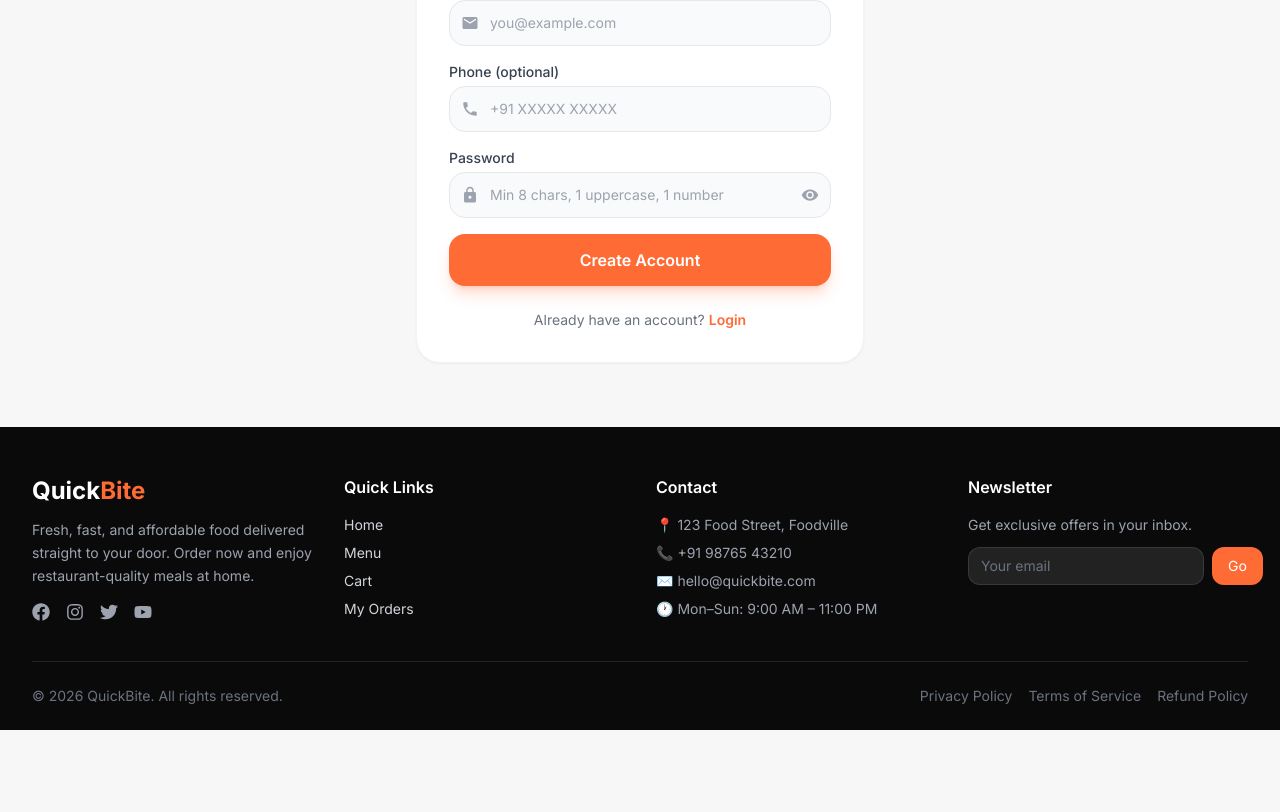
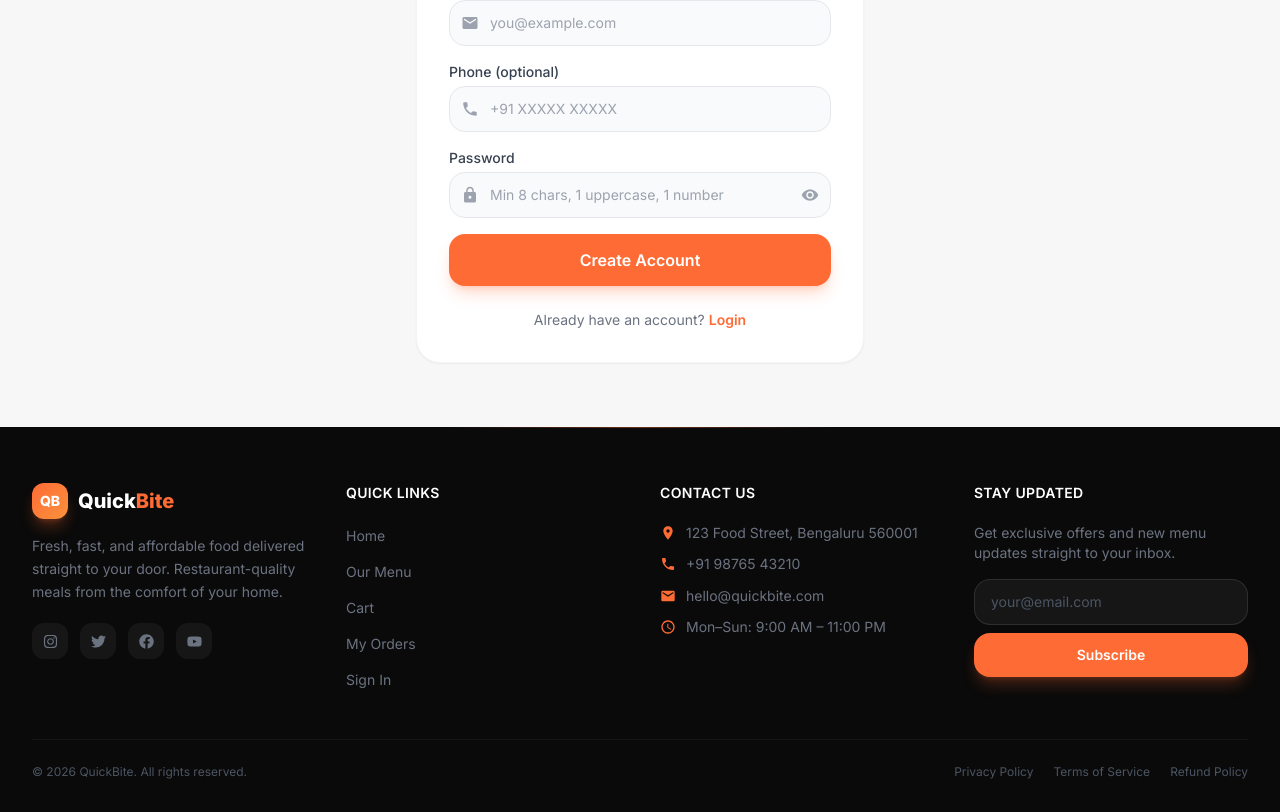
Before and after one commit to VarshiniJayakumar/quickbite, a React (Vite) app in the folder client/: page /register in a window 1280 px wide. Shown: the part 395-1207 px from the top of the page. Before the commit the page ends 1125 px from the top, so only its background shows below. Built offline with nearby package versions, Linux system fonts and the light colour scheme; no server answers.

Commit message:
auto: sync changes

```diff
--- a/client/src/components/Footer.jsx
+++ b/client/src/components/Footer.jsx
@@ -1,24 +1,43 @@
 import { Link } from 'react-router-dom'
-import { FaFacebook, FaInstagram, FaTwitter, FaYoutube } from 'react-icons/fa'
+import { FaInstagram, FaTwitter, FaFacebook, FaYoutube } from 'react-icons/fa'
+import { MdLocationOn, MdPhone, MdEmail, MdAccessTime } from 'react-icons/md'
 
 const Footer = () => {
   return (
-    <footer className="bg-secondary text-gray-300 pt-12 pb-6">
-      <div className="max-w-7xl mx-auto px-4 sm:px-6 lg:px-8">
-        <div className="grid grid-cols-1 md:grid-cols-4 gap-8 mb-10">
+    <footer className="bg-secondary text-gray-400 relative overflow-hidden">
+      {/* Top glow */}
+      <div className="absolute top-0 left-1/2 -translate-x-1/2 w-96 h-px bg-gradient-to-r from-transparent via-primary/40 to-transparent" />
+
+      <div className="max-w-7xl mx-auto px-4 sm:px-6 lg:px-8 pt-14 pb-8">
+        <div className="grid grid-cols-1 md:grid-cols-2 lg:grid-cols-4 gap-10 mb-12">
+
           {/* Brand */}
-          <div>
-            <h2 className="text-2xl font-bold text-white mb-3">
-              Quick<span className="text-primary">Bite</span>
-            </h2>
-            <p className="text-sm leading-relaxed text-gray-400">
-              Fresh, fast, and affordable food delivered straight to your door.
-              Order now and enjoy restaurant-quality meals at home.
+          <div className="lg:col-span-1">
+            <div className="flex items-center gap-2.5 mb-4">
+              <div className="w-9 h-9 bg-gradient-to-br from-primary to-orange-400 rounded-xl flex items-center justify-center shadow-lg shadow-primary/30">
+                <span className="text-white font-black text-sm">QB</span>
+              </div>
+              <span className="text-xl font-black text-white">
+                Quick<span className="text-primary">Bite</span>
+              </span>
+            </div>
+            <p className="text-sm leading-relaxed text-gray-500 mb-5">
+              Fresh, fast, and affordable food delivered straight to your door. Restaurant-quality meals from the comfort of your home.
             </p>
-            <div className="flex gap-4 mt-4">
-              {[FaFacebook, FaInstagram, FaTwitter, FaYoutube].map((Icon, i) => (
-                <a key={i} href="#" className="text-gray-400 hover:text-primary transition-colors">
-                  <Icon size={18} />
+            <div className="flex gap-3">
+              {[
+                { icon: FaInstagram, href: '#', label: 'Instagram' },
+                { icon: FaTwitter, href: '#', label: 'Twitter' },
+                { icon: FaFacebook, href: '#', label: 'Facebook' },
+                { icon: FaYoutube, href: '#', label: 'YouTube' },
+              ].map(({ icon: Icon, href, label }) => (
+                <a
+                  key={label}
+                  href={href}
+                  aria-label={label}
+                  className="w-9 h-9 bg-white/5 hover:bg-primary/20 hover:text-primary rounded-xl flex items-center justify-center text-gray-500 transition-all duration-200 hover:scale-110"
+                >
+                  <Icon size={15} />
                 </a>
               ))}
             </div>
@@ -26,17 +45,21 @@ const Footer = () => {
 
           {/* Quick Links */}
           <div>
-            <h3 className="text-white font-semibold mb-4">Quick Links</h3>
-            <ul className="space-y-2 text-sm">
+            <h3 className="text-white font-semibold text-sm mb-5 tracking-wide uppercase">Quick Links</h3>
+            <ul className="space-y-3">
               {[
                 { to: '/', label: 'Home' },
-                { to: '/menu', label: 'Menu' },
+                { to: '/menu', label: 'Our Menu' },
                 { to: '/cart', label: 'Cart' },
                 { to: '/dashboard', label: 'My Orders' },
-              ].map((link) => (
-                <li key={link.to}>
-                  <Link to={link.to} className="hover:text-primary transition-colors">
-                    {link.label}
+                { to: '/login', label: 'Sign In' },
+              ].map(({ to, label }) => (
+                <li key={to}>
+                  <Link
+                    to={to}
+                    className="text-sm text-gray-500 hover:text-primary transition-colors duration-150 hover:translate-x-1 inline-block"
+                  >
+                    {label}
                   </Link>
                 </li>
               ))}
@@ -45,35 +68,48 @@ const Footer = () => {
 
           {/* Contact */}
           <div>
-            <h3 className="text-white font-semibold mb-4">Contact</h3>
-            <ul className="space-y-2 text-sm text-gray-400">
-              <li>📍 123 Food Street, Foodville</li>
-              <li>📞 +91 98765 43210</li>
-              <li>✉️ hello@quickbite.com</li>
-              <li>🕐 Mon–Sun: 9:00 AM – 11:00 PM</li>
+            <h3 className="text-white font-semibold text-sm mb-5 tracking-wide uppercase">Contact Us</h3>
+            <ul className="space-y-3">
+              {[
+                { icon: MdLocationOn, text: '123 Food Street, Bengaluru 560001' },
+                { icon: MdPhone, text: '+91 98765 43210' },
+                { icon: MdEmail, text: 'hello@quickbite.com' },
+                { icon: MdAccessTime, text: 'Mon–Sun: 9:00 AM – 11:00 PM' },
+              ].map(({ icon: Icon, text }) => (
+                <li key={text} className="flex items-start gap-2.5">
+                  <Icon size={16} className="text-primary flex-shrink-0 mt-0.5" />
+                  <span className="text-sm text-gray-500 leading-snug">{text}</span>
+                </li>
+              ))}
             </ul>
           </div>
 
           {/* Newsletter */}
           <div>
-            <h3 className="text-white font-semibold mb-4">Newsletter</h3>
-            <p className="text-sm text-gray-400 mb-3">Get exclusive offers in your inbox.</p>
-            <form onSubmit={(e) => e.preventDefault()} className="flex gap-2">
+            <h3 className="text-white font-semibold text-sm mb-5 tracking-wide uppercase">Stay Updated</h3>
+            <p className="text-sm text-gray-500 mb-4">Get exclusive offers and new menu updates straight to your inbox.</p>
+            <form onSubmit={(e) => e.preventDefault()} className="space-y-2">
               <input
                 type="email"
-                placeholder="Your email"
-                className="flex-1 px-3 py-2 rounded-xl text-sm bg-white/10 border border-white/10 text-white placeholder-gray-500 focus:outline-none focus:border-primary"
+                placeholder="your@email.com"
+                className="w-full px-4 py-3 rounded-2xl bg-white/5 border border-white/10 text-white placeholder-gray-600 text-sm focus:outline-none focus:border-primary/50 focus:bg-white/8 transition-all"
               />
-              <button type="submit" className="bg-primary text-white px-4 py-2 rounded-xl text-sm hover:bg-orange-600 transition-colors">
-                Go
+              <button
+                type="submit"
+                className="w-full btn-primary py-3 text-sm rounded-2xl"
+              >
+                Subscribe
               </button>
             </form>
           </div>
         </div>
 
-        <div className="border-t border-white/10 pt-6 flex flex-col md:flex-row items-center justify-between gap-3 text-sm text-gray-500">
-          <p>© {new Date().getFullYear()} QuickBite. All rights reserved.</p>
-          <div className="flex gap-4">
+        {/* Bottom bar */}
+        <div className="border-t border-white/5 pt-6 flex flex-col sm:flex-row items-center justify-between gap-3">
+          <p className="text-xs text-gray-600">
+            © {new Date().getFullYear()} QuickBite. All rights reserved.
+          </p>
+          <div className="flex items-center gap-5 text-xs text-gray-600">
             <a href="#" className="hover:text-primary transition-colors">Privacy Policy</a>
             <a href="#" className="hover:text-primary transition-colors">Terms of Service</a>
             <a href="#" className="hover:text-primary transition-colors">Refund Policy</a>
```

+ + + +

§ **THE PROBLEM**: Everything in the listing above is to be given again exactly, apart from the pictures.

§ **SOLUTION TO THIS EXERCISE**:
Before and after one commit to VarshiniJayakumar/quickbite, a React (Vite) app in the folder client/: page /register in a window 1280 px wide. Shown: the part 395-1207 px from the top of the page. Before the commit the page ends 1125 px from the top, so only its background shows below. Built offline with nearby package versions, Linux system fonts and the light colour scheme; no server answers.

Commit message:
auto: sync changes

```diff
--- a/client/src/components/Footer.jsx
+++ b/client/src/components/Footer.jsx
@@ -1,24 +1,43 @@
 import { Link } from 'react-router-dom'
-import { FaFacebook, FaInstagram, FaTwitter, FaYoutube } from 'react-icons/fa'
+import { FaInstagram, FaTwitter, FaFacebook, FaYoutube } from 'react-icons/fa'
+import { MdLocationOn, MdPhone, MdEmail, MdAccessTime } from 'react-icons/md'
 
 const Footer = () => {
   return (
-    <footer className="bg-secondary text-gray-300 pt-12 pb-6">
-      <div className="max-w-7xl mx-auto px-4 sm:px-6 lg:px-8">
-        <div className="grid grid-cols-1 md:grid-cols-4 gap-8 mb-10">
+    <footer className="bg-secondary text-gray-400 relative overflow-hidden">
+      {/* Top glow */}
+      <div className="absolute top-0 left-1/2 -translate-x-1/2 w-96 h-px bg-gradient-to-r from-transparent via-primary/40 to-transparent" />
+
+      <div className="max-w-7xl mx-auto px-4 sm:px-6 lg:px-8 pt-14 pb-8">
+        <div className="grid grid-cols-1 md:grid-cols-2 lg:grid-cols-4 gap-10 mb-12">
+
           {/* Brand */}
-          <div>
-            <h2 className="text-2xl font-bold text-white mb-3">
-              Quick<span className="text-primary">Bite</span>
-            </h2>
-            <p className="text-sm leading-relaxed text-gray-400">
-              Fresh, fast, and affordable food delivered straight to your door.
-              Order now and enjoy restaurant-quality meals at home.
+          <div className="lg:col-span-1">
+            <div className="flex items-center gap-2.5 mb-4">
+              <div className="w-9 h-9 bg-gradient-to-br from-primary to-orange-400 rounded-xl flex items-center justify-center shadow-lg shadow-primary/30">
+                <span className="text-white font-black text-sm">QB</span>
+              </div>
+              <span className="text-xl font-black text-white">
+                Quick<span className="text-primary">Bite</span>
+              </span>
+            </div>
+            <p className="text-sm leading-relaxed text-gray-500 mb-5">
+              Fresh, fast, and affordable food delivered straight to your door. Restaurant-quality meals from the comfort of your home.
             </p>
-            <div className="flex gap-4 mt-4">
-              {[FaFacebook, FaInstagram, FaTwitter, FaYoutube].map((Icon, i) => (
-                <a key={i} href="#" className="text-gray-400 hover:text-primary transition-colors">
-                  <Icon size={18} />
+            <div className="flex gap-3">
+              {[
+                { icon: FaInstagram, href: '#', label: 'Instagram' },
+                { icon: FaTwitter, href: '#', label: 'Twitter' },
+                { icon: FaFacebook, href: '#', label: 'Facebook' },
+                { icon: FaYoutube, href: '#', label: 'YouTube' },
+              ].map(({ icon: Icon, href, label }) => (
+                <a
+                  key={label}
+                  href={href}
+                  aria-label={label}
+                  className="w-9 h-9 bg-white/5 hover:bg-primary/20 hover:text-primary rounded-xl flex items-center justify-center text-gray-500 transition-all duration-200 hover:scale-110"
+                >
+                  <Icon size={15} />
                 </a>
               ))}
             </div>
@@ -26,17 +45,21 @@ const Footer = () => {
 
           {/* Quick Links */}
           <div>
-            <h3 className="text-white font-semibold mb-4">Quick Links</h3>
-            <ul className="space-y-2 text-sm">
+            <h3 className="text-white font-semibold text-sm mb-5 tracking-wide uppercase">Quick Links</h3>
+            <ul className="space-y-3">
               {[
                 { to: '/', label: 'Home' },
-                { to: '/menu', label: 'Menu' },
+                { to: '/menu', label: 'Our Menu' },
                 { to: '/cart', label: 'Cart' },
                 { to: '/dashboard', label: 'My Orders' },
-              ].map((link) => (
-                <li key={link.to}>
-                  <Link to={link.to} className="hover:text-primary transition-colors">
-                    {link.label}
+                { to: '/login', label: 'Sign In' },
+              ].map(({ to, label }) => (
+                <li key={to}>
+                  <Link
+                    to={to}
+                    className="text-sm text-gray-500 hover:text-primary transition-colors duration-150 hover:translate-x-1 inline-block"
+                  >
+                    {label}
                   </Link>
                 </li>
               ))}
@@ -45,35 +68,48 @@ const Footer = () => {
 
           {/* Contact */}
           <div>
-            <h3 className="text-white font-semibold mb-4">Contact</h3>
-            <ul className="space-y-2 text-sm text-gray-400">
-              <li>📍 123 Food Street, Foodville</li>
-              <li>📞 +91 98765 43210</li>
-              <li>✉️ hello@quickbite.com</li>
-              <li>🕐 Mon–Sun: 9:00 AM – 11:00 PM</li>
+            <h3 className="text-white font-semibold text-sm mb-5 tracking-wide uppercase">Contact Us</h3>
+            <ul className="space-y-3">
+              {[
+                { icon: MdLocationOn, text: '123 Food Street, Bengaluru 560001' },
+                { icon: MdPhone, text: '+91 98765 43210' },
+                { icon: MdEmail, text: 'hello@quickbite.com' },
+                { icon: MdAccessTime, text: 'Mon–Sun: 9:00 AM – 11:00 PM' },
+              ].map(({ icon: Icon, text }) => (
+                <li key={text} className="flex items-start gap-2.5">
+                  <Icon size={16} className="text-primary flex-shrink-0 mt-0.5" />
+                  <span className="text-sm text-gray-500 leading-snug">{text}</span>
+                </li>
+              ))}
             </ul>
           </div>
 
           {/* Newsletter */}
           <div>
-            <h3 className="text-white font-semibold mb-4">Newsletter</h3>
-            <p className="text-sm text-gray-400 mb-3">Get exclusive offers in your inbox.</p>
-            <form onSubmit={(e) => e.preventDefault()} className="flex gap-2">
+            <h3 className="text-white font-semibold text-sm mb-5 tracking-wide uppercase">Stay Updated</h3>
+            <p className="text-sm text-gray-500 mb-4">Get exclusive offers and new menu updates straight to your inbox.</p>
+            <form onSubmit={(e) => e.preventDefault()} className="space-y-2">
               <input
                 type="email"
-                placeholder="Your email"
-                className="flex-1 px-3 py-2 rounded-xl text-sm bg-white/10 border border-white/10 text-white placeholder-gray-500 focus:outline-none focus:border-primary"
+                placeholder="your@email.com"
+                className="w-full px-4 py-3 rounded-2xl bg-white/5 border border-white/10 text-white placeholder-gray-600 text-sm focus:outline-none focus:border-primary/50 focus:bg-white/8 transition-all"
               />
-              <button type="submit" className="bg-primary text-white px-4 py-2 rounded-xl text-sm hover:bg-orange-600 transition-colors">
-                Go
+              <button
+                type="submit"
+                className="w-full btn-primary py-3 text-sm rounded-2xl"
+              >
+                Subscribe
               </button>
             </form>
           </div>
         </div>
 
-        <div className="border-t border-white/10 pt-6 flex flex-col md:flex-row items-center justify-between gap-3 text-sm text-gray-500">
-          <p>© {new Date().getFullYear()} QuickBite. All rights reserved.</p>
-          <div className="flex gap-4">
+        {/* Bottom bar */}
+        <div className="border-t border-white/5 pt-6 flex flex-col sm:flex-row items-center justify-between gap-3">
+          <p className="text-xs text-gray-600">
+            © {new Date().getFullYear()} QuickBite. All rights reserved.
+          </p>
+          <div className="flex items-center gap-5 text-xs text-gray-600">
             <a href="#" className="hover:text-primary transition-colors">Privacy Policy</a>
             <a href="#" className="hover:text-primary transition-colors">Terms of Service</a>
             <a href="#" className="hover:text-primary transition-colors">Refund Policy</a>
```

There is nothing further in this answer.